This article summarizes the fundamental gas-flow equations, both theoretical and empirical, used to analyze deliverability tests in terms of pseudopressure. The four most common types of gas-well deliverability tests are discussed in separate articles: flow-after-flow, single-point, isochronal, and modified isochronal tests. Deliverability testing refers to the testing of a gas well to measure its production capabilities under specific conditions of reservoir and bottomhole flowing pressures (BHFPs). A common productivity indicator obtained from these tests is the absolute open flow (AOF) potential. The AOF is the maximum rate at which a well could flow against a theoretical atmospheric backpressure at the sandface.
Both the Rawlins and Schellhardt and Houpeurt analysis techniques are presented in terms of pseudopressures. Flow-after-flow tests, sometimes called gas backpressure or four-point tests, are conducted by producing the well at a series of different stabilized flow rates and measuring the stabilized BHFP at the sandface. Each different flow rate is established in succession either with or without a very short intermediate shut-in period. Conventional flow-after-flow tests often are conducted with a sequence of increasing flow rates; however, if stabilized flow rates are attained, the rate sequence does not affect the test. Fig 1 illustrates a flow-after-flow test.

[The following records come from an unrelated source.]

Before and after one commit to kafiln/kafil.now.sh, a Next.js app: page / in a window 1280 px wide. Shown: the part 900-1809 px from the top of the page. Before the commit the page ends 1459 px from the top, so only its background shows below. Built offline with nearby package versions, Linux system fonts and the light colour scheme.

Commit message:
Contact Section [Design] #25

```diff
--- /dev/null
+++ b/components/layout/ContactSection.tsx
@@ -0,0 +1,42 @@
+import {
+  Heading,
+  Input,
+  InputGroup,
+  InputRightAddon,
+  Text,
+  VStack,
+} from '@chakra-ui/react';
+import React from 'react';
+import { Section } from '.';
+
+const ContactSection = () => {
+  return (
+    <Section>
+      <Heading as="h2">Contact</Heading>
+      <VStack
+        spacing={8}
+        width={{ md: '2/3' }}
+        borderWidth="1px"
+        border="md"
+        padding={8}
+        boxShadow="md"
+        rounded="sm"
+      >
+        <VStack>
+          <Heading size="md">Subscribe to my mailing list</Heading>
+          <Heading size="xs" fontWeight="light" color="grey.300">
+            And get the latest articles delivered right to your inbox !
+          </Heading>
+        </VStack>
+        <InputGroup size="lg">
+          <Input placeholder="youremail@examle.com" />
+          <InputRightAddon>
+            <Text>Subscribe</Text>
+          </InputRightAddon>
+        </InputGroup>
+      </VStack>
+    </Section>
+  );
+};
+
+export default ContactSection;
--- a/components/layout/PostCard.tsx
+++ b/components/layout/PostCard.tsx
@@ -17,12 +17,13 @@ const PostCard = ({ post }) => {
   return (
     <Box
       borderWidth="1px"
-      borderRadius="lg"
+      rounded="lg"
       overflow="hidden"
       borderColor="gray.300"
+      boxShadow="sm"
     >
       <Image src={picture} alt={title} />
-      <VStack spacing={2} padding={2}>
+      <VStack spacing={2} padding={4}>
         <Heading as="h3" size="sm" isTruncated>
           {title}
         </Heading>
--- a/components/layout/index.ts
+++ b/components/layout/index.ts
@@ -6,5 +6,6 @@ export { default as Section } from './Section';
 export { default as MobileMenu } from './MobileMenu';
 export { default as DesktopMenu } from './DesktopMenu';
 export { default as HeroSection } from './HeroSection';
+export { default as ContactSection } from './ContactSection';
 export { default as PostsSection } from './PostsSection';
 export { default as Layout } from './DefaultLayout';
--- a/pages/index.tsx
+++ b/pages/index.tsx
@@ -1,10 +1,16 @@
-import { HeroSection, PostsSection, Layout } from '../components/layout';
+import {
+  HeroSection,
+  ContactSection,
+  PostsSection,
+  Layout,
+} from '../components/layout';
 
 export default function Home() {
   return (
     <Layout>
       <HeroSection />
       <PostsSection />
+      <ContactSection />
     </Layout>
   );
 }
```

Early estimates of gas well performance were conducted by opening the well to the atmosphere and then measuring the flow rate. Such "open flow" practices were wasteful of gas, sometimes dangerous to personnel and equipment, and possibly damaging to the reservoir. They also provided limited information to estimate productive capacity under varying flow conditions. The idea, however, did leave the industry with the concept of absolute open flow (AOF). AOF is a common indicator of well productivity and refers to the maximum rate at which a well could flow against a theoretical atmospheric backpressure at the reservoir. The productivity of a gas well is determined with deliverability testing.

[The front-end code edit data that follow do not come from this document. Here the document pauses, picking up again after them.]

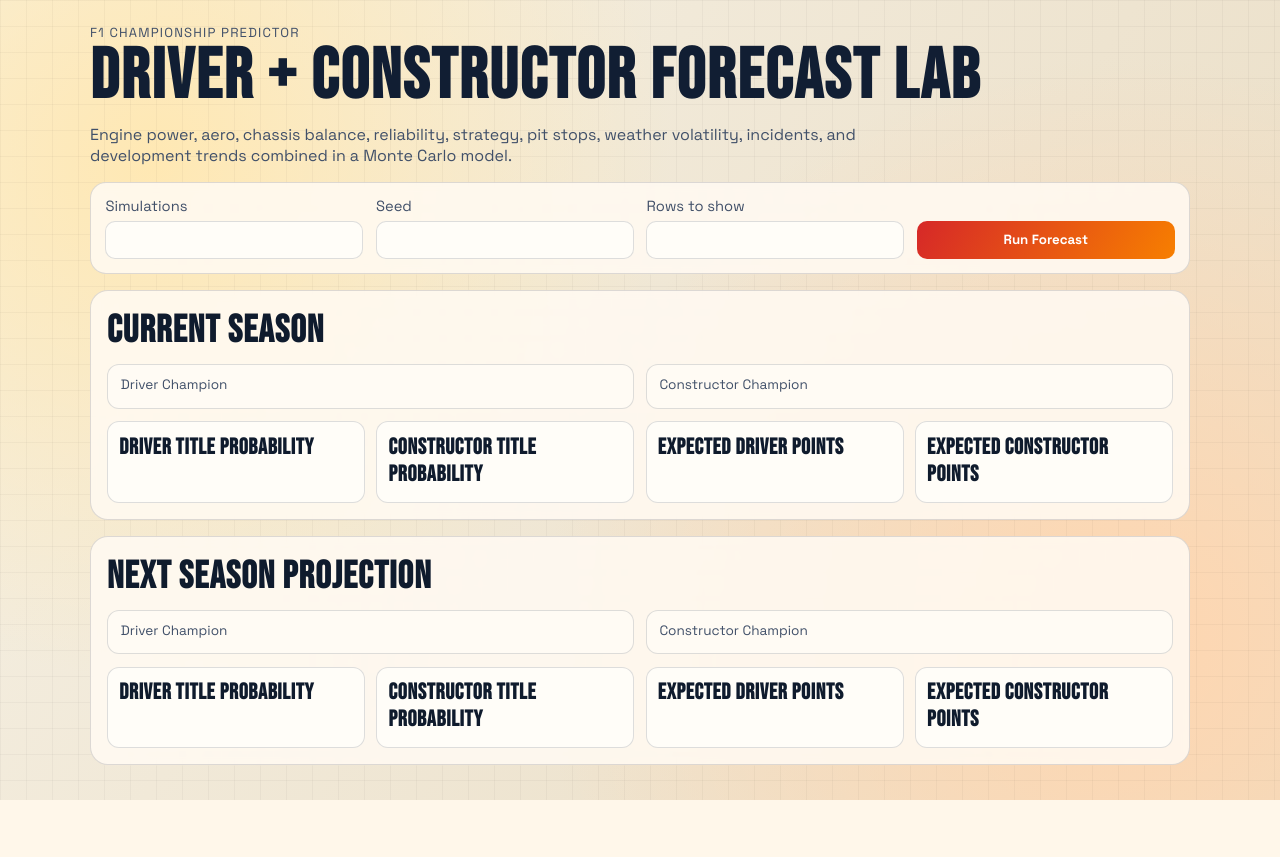
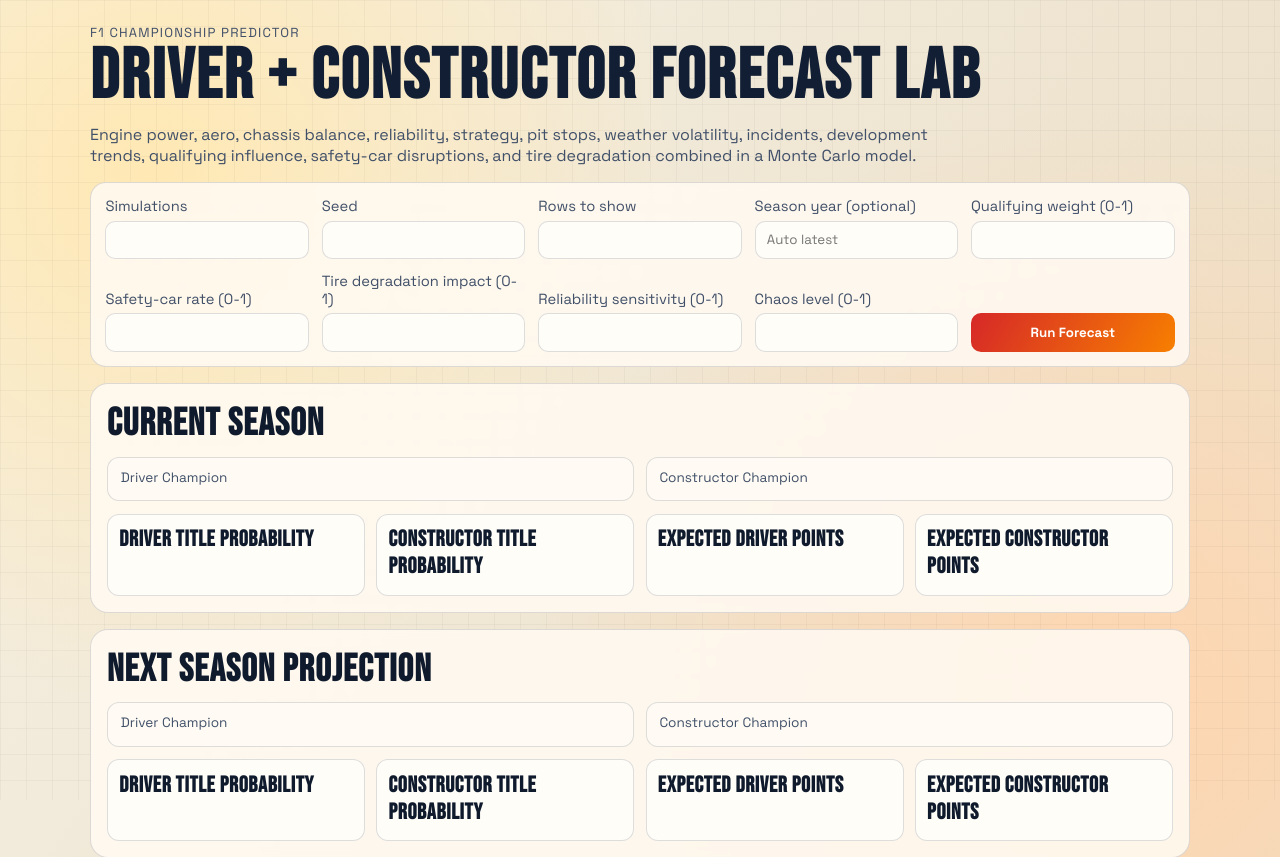
Before and after one commit to Lokherke/F1-Simulation-, a Flask app: template templates/index.html in a window 1280 px wide. Shown: the top 857 px of the page. Before the commit the page ends 800 px from the top, so only its background shows below. Run offline with Flask 3, Linux system fonts and the light colour scheme; the template is opened without the code that fills it, so the values that code supplies are empty.

Commit message:
Add advanced simulation configuration options and update README and web interface

```diff
--- a/app.py
+++ b/app.py
@@ -57,6 +57,27 @@
 	constructor_title_probabilities: Dict[str, float]
 	expected_driver_points: Dict[str, float]
 	expected_constructor_points: Dict[str, float]
+
+
+@dataclass(frozen=True)
+class SimulationConfig:
+	qualifying_weight: float = 0.28
+	safety_car_rate: float = 0.26
+	tire_degradation_impact: float = 0.32
+	reliability_sensitivity: float = 0.30
+	chaos_level: float = 0.35
+
+
+def _sanitize_config(config: SimulationConfig | None) -> SimulationConfig:
+	if config is None:
+		return SimulationConfig()
+	return SimulationConfig(
+		qualifying_weight=_clamp(config.qualifying_weight, 0.0, 1.0),
+		safety_car_rate=_clamp(config.safety_car_rate, 0.0, 1.0),
+		tire_degradation_impact=_clamp(config.tire_degradation_impact, 0.0, 1.0),
+		reliability_sensitivity=_clamp(config.reliability_sensitivity, 0.0, 1.0),
+		chaos_level=_clamp(config.chaos_level, 0.0, 1.0),
+	)
 
 
 def _clamp(value: float, minimum: float = 0.0, maximum: float = 100.0) -> float:
@@ -327,6 +348,9 @@
 	team: Team,
 	track: TrackProfile,
 	weather_index: float,
+	safety_car_factor: float,
+	qualifying_advantage: float,
+	config: SimulationConfig,
 	rng: random.Random,
 ) -> float:
 	# Technical package score by circuit profile.
@@ -355,31 +379,83 @@
 		+ team.pit_stop_efficiency * (0.45 - 0.05 * weather_index)
 	)
 
+	# Tire degradation pressure at high-energy tracks, partially offset by team/driver tire quality.
+	tire_wear_pressure = (track.grip_sensitivity * 0.7 + track.aero_sensitivity * 0.3) * (0.45 + weather_index * 0.2)
+	tire_wear_resistance = (team.tire_management * 0.65 + driver.tire_feedback * 0.35) / 100
+	tire_penalty = config.tire_degradation_impact * max(0.0, tire_wear_pressure - tire_wear_resistance) * 9.0
+
 	# Reliability and incident model.
-	dnf_probability = _clamp(18 - team.reliability * 0.14 - driver.consistency * 0.07, 1.5, 12.0) / 100
+	dnf_probability = _clamp(
+		18 - team.reliability * (0.14 + config.reliability_sensitivity * 0.08) - driver.consistency * 0.07,
+		1.5,
+		12.0 + config.chaos_level * 4.0,
+	) / 100
 	if rng.random() < dnf_probability:
 		return -200.0
 
 	incident_penalty = 0.0
-	if rng.random() < (0.04 + weather_index * 0.06):
-		incident_penalty = rng.uniform(6.0, 16.0)
+	incident_threshold = 0.04 + weather_index * 0.06 + config.chaos_level * 0.05 + safety_car_factor * 0.03
+	if rng.random() < incident_threshold:
+		incident_penalty = rng.uniform(6.0, 16.0 + config.chaos_level * 7.0)
 
-	randomness = rng.gauss(0, 3.2 + weather_index * 2.4)
-	return car_score * 0.50 + driver_score * 0.34 + operations_score * 0.16 + randomness - incident_penalty
+	randomness = rng.gauss(0, 3.2 + weather_index * 2.4 + config.chaos_level * 2.2 + safety_car_factor * 1.4)
+	qualifying_bonus = qualifying_advantage * (2.8 + config.qualifying_weight * 7.0)
+	safety_car_strategy = (team.strategy_quality - 50.0) / 50.0 * safety_car_factor * 3.0
+	return (
+		car_score * 0.50
+		+ driver_score * 0.34
+		+ operations_score * 0.16
+		+ randomness
+		+ qualifying_bonus
+		+ safety_car_strategy
+		- incident_penalty
+		- tire_penalty
+	)
 
 
 def _simulate_single_race(
 	drivers: List[Driver],
 	team_map: Dict[str, Team],
 	track: TrackProfile,
+	config: SimulationConfig,
 	rng: random.Random,
 ) -> List[Tuple[str, str, float]]:
 	weather_index = _weather_index(track, rng)
+	safety_car_factor = 1.0 if rng.random() < (config.safety_car_rate * (0.45 + track.weather_volatility)) else 0.0
+
+	qualifying_scores: List[Tuple[str, float]] = []
+	for driver in drivers:
+		team = team_map[driver.team]
+		q_score = (
+			driver.pace * 0.52
+			+ driver.adaptability * 0.12
+			+ team.engine_performance * track.power_sensitivity * 0.18
+			+ team.aero_efficiency * track.aero_sensitivity * 0.18
+			+ rng.gauss(0, 2.1)
+		)
+		qualifying_scores.append((driver.name, q_score))
+
+	qualifying_scores.sort(key=lambda entry: entry[1], reverse=True)
+	grid_advantage_map: Dict[str, float] = {}
+	field_size = max(1, len(qualifying_scores) - 1)
+	for grid_position, (driver_name, _) in enumerate(qualifying_scores):
+		relative = 1.0 - (grid_position / field_size)
+		grid_advantage_map[driver_name] = (relative - 0.5) * config.qualifying_weight
+
 	race_scores: List[Tuple[str, str, float]] = []
 
 	for driver in drivers:
 		team = team_map[driver.team]
-		score = _performance_score(driver, team, track, weather_index, rng)
+		score = _performance_score(
+			driver=driver,
+			team=team,
+			track=track,
+			weather_index=weather_index,
+			safety_car_factor=safety_car_factor,
+			qualifying_advantage=grid_advantage_map.get(driver.name, 0.0),
+			config=config,
+			rng=rng,
+		)
 		race_scores.append((driver.name, driver.team, score))
 
 	race_scores.sort(key=lambda entry: entry[2], reverse=True)
@@ -390,6 +466,7 @@
 	teams: List[Team],
 	drivers: List[Driver],
 	calendar: List[TrackProfile],
+	config: SimulationConfig,
 	rng: random.Random,
 ) -> Tuple[Dict[str, int], Dict[str, int]]:
 	team_map = {team.name: team for team in teams}
@@ -397,7 +474,7 @@
 	constructor_points = {team.name: 0 for team in teams}
 
 	for track in calendar:
-		result = _simulate_single_race(drivers, team_map, track, rng)
+		result = _simulate_single_race(drivers, team_map, track, config, rng)
 		for idx, (driver_name, team_name, score) in enumerate(result):
 			if idx < len(POINTS_TABLE) and score > -150:
 				points = POINTS_TABLE[idx]
@@ -421,15 +498,23 @@
 	calendar: List[TrackProfile],
 	simulations: int = 2000,
 	seed: int | None = None,
+	config: SimulationConfig | None = None,
 ) -> SeasonPrediction:
 	rng = random.Random(seed)
+	simulation_config = _sanitize_config(config)
 	driver_title_wins = {driver.name: 0 for driver in drivers}
 	constructor_title_wins = {team.name: 0 for team in teams}
 	total_driver_points = {driver.name: 0 for driver in drivers}
 	total_constructor_points = {team.name: 0 for team in teams}
 
 	for _ in range(simulations):
-		driver_points, constructor_points = _simulate_season_once(teams, drivers, calendar, rng)
+		driver_points, constructor_points = _simulate_season_once(
+			teams=teams,
+			drivers=drivers,
+			calendar=calendar,
+			config=simulation_config,
+			rng=rng,
+		)
 
 		for name, points in driver_points.items():
 			total_driver_points[name] += points
@@ -523,7 +608,22 @@
 	simulations: int = 2000,
 	seed: int | None = None,
 	season_year: int | None = None,
+	qualifying_weight: float = 0.28,
+	safety_car_rate: float = 0.26,
+	tire_degradation_impact: float = 0.32,
+	reliability_sensitivity: float = 0.30,
+	chaos_level: float = 0.35,
 ) -> Tuple[SeasonPrediction, SeasonPrediction]:
+	config = _sanitize_config(
+		SimulationConfig(
+			qualifying_weight=qualifying_weight,
+			safety_car_rate=safety_car_rate,
+			tire_degradation_impact=tire_degradation_impact,
+			reliability_sensitivity=reliability_sensitivity,
+			chaos_level=chaos_level,
+		)
+	)
+
 	try:
 		teams, drivers, calendar, _ = _load_fastf1_grid_and_calendar(season_year=season_year)
 	except Exception:
@@ -536,6 +636,7 @@
 		calendar=calendar,
 		simulations=simulations,
 		seed=seed,
+		config=config,
 	)
 
 	projected_teams, projected_drivers = project_next_season(teams, drivers, seed=None if seed is None else seed + 1)
@@ -545,6 +646,7 @@
 		calendar=calendar,
 		simulations=simulations,
 		seed=None if seed is None else seed + 2,
+		config=config,
 	)
 
 	return current_prediction, next_prediction
--- a/templates/index.html
+++ b/templates/index.html
@@ -14,7 +14,7 @@
   <header class="hero reveal">
     <p class="kicker">F1 Championship Predictor</p>
     <h1>Driver + Constructor Forecast Lab</h1>
-    <p class="sub">Engine power, aero, chassis balance, reliability, strategy, pit stops, weather volatility, incidents, and development trends combined in a Monte Carlo model.</p>
+    <p class="sub">Engine power, aero, chassis balance, reliability, strategy, pit stops, weather volatility, incidents, development trends, qualifying influence, safety-car disruptions, and tire degradation combined in a Monte Carlo model.</p>
   </header>
 
   <section class="panel reveal" style="--delay: 0.08s;">
@@ -30,6 +30,30 @@
       <label>
         Rows to show
         <input type="number" name="top" min="3" max="20" value="{{ top }}">
+      </label>
+      <label>
+        Season year (optional)
+        <input type="number" name="year" min="2018" max="2100" value="{{ year }}" placeholder="Auto latest">
+      </label>
+      <label>
+        Qualifying weight (0-1)
+        <input type="number" name="qualifying_weight" min="0" max="1" step="0.01" value="{{ qualifying_weight }}">
+      </label>
+      <label>
+        Safety-car rate (0-1)
+        <input type="number" name="safety_car_rate" min="0" max="1" step="0.01" value="{{ safety_car_rate }}">
+      </label>
+      <label>
+        Tire degradation impact (0-1)
+        <input type="number" name="tire_impact" min="0" max="1" step="0.01" value="{{ tire_impact }}">
+      </label>
+      <label>
+        Reliability sensitivity (0-1)
+        <input type="number" name="reliability_sensitivity" min="0" max="1" step="0.01" value="{{ reliability_sensitivity }}">
+      </label>
+      <label>
+        Chaos level (0-1)
+        <input type="number" name="chaos_level" min="0" max="1" step="0.01" value="{{ chaos_level }}">
       </label>
       <button type="submit">Run Forecast</button>
     </form>
--- a/web_app.py
+++ b/web_app.py
@@ -41,15 +41,34 @@
     simulations = 3000
     seed = 42
     top = 8
+    year: int | None = None
+    qualifying_weight = 0.28
+    safety_car_rate = 0.26
+    tire_impact = 0.32
+    reliability_sensitivity = 0.30
+    chaos_level = 0.35
 
     if request.method == "POST":
         simulations = max(200, int(request.form.get("simulations", simulations)))
         seed = int(request.form.get("seed", seed))
         top = max(3, min(20, int(request.form.get("top", top))))
+        year_raw = request.form.get("year", "").strip()
+        year = int(year_raw) if year_raw else None
+        qualifying_weight = max(0.0, min(1.0, float(request.form.get("qualifying_weight", qualifying_weight))))
+        safety_car_rate = max(0.0, min(1.0, float(request.form.get("safety_car_rate", safety_car_rate))))
+        tire_impact = max(0.0, min(1.0, float(request.form.get("tire_impact", tire_impact))))
+        reliability_sensitivity = max(0.0, min(1.0, float(request.form.get("reliability_sensitivity", reliability_sensitivity))))
+        chaos_level = max(0.0, min(1.0, float(request.form.get("chaos_level", chaos_level))))
 
     current_prediction, next_prediction = predict_current_and_next_season(
         simulations=simulations,
         seed=seed,
+        season_year=year,
+        qualifying_weight=qualifying_weight,
+        safety_car_rate=safety_car_rate,
+        tire_degradation_impact=tire_impact,
+        reliability_sensitivity=reliability_sensitivity,
+        chaos_level=chaos_level,
     )
 
     return render_template(
@@ -57,6 +76,12 @@
         simulations=simulations,
         seed=seed,
         top=top,
+        year="" if year is None else year,
+        qualifying_weight=qualifying_weight,
+        safety_car_rate=safety_car_rate,
+        tire_impact=tire_impact,
+        reliability_sensitivity=reliability_sensitivity,
+        chaos_level=chaos_level,
         current=_prediction_view_model(current_prediction, top),
         next_season=_prediction_view_model(next_prediction, top),
     )
```
Also changed, not shown: main.py (+43 -1 lines), .fastf1_cache/fastf1_http_cache.sqlite, README.md.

This article discusses the implementation and analysis of the modified isochroncal testing for gas well deliverability tests. Both the Rawlins and Schellhardt and Houpeurt analysis techniques are presented in terms of pseudopressures. The time to build up to the average reservoir pressure before flowing for a certain period of time still may be impractical, even after short flow periods. Consequently, a modification of the isochronal test was developed to shorten test times further. The objective of the modified isochronal test is to obtain the same data as in an isochronal test without using the sometimes lengthy shut-in periods required to reach the average reservoir pressure in the drainage area of the well.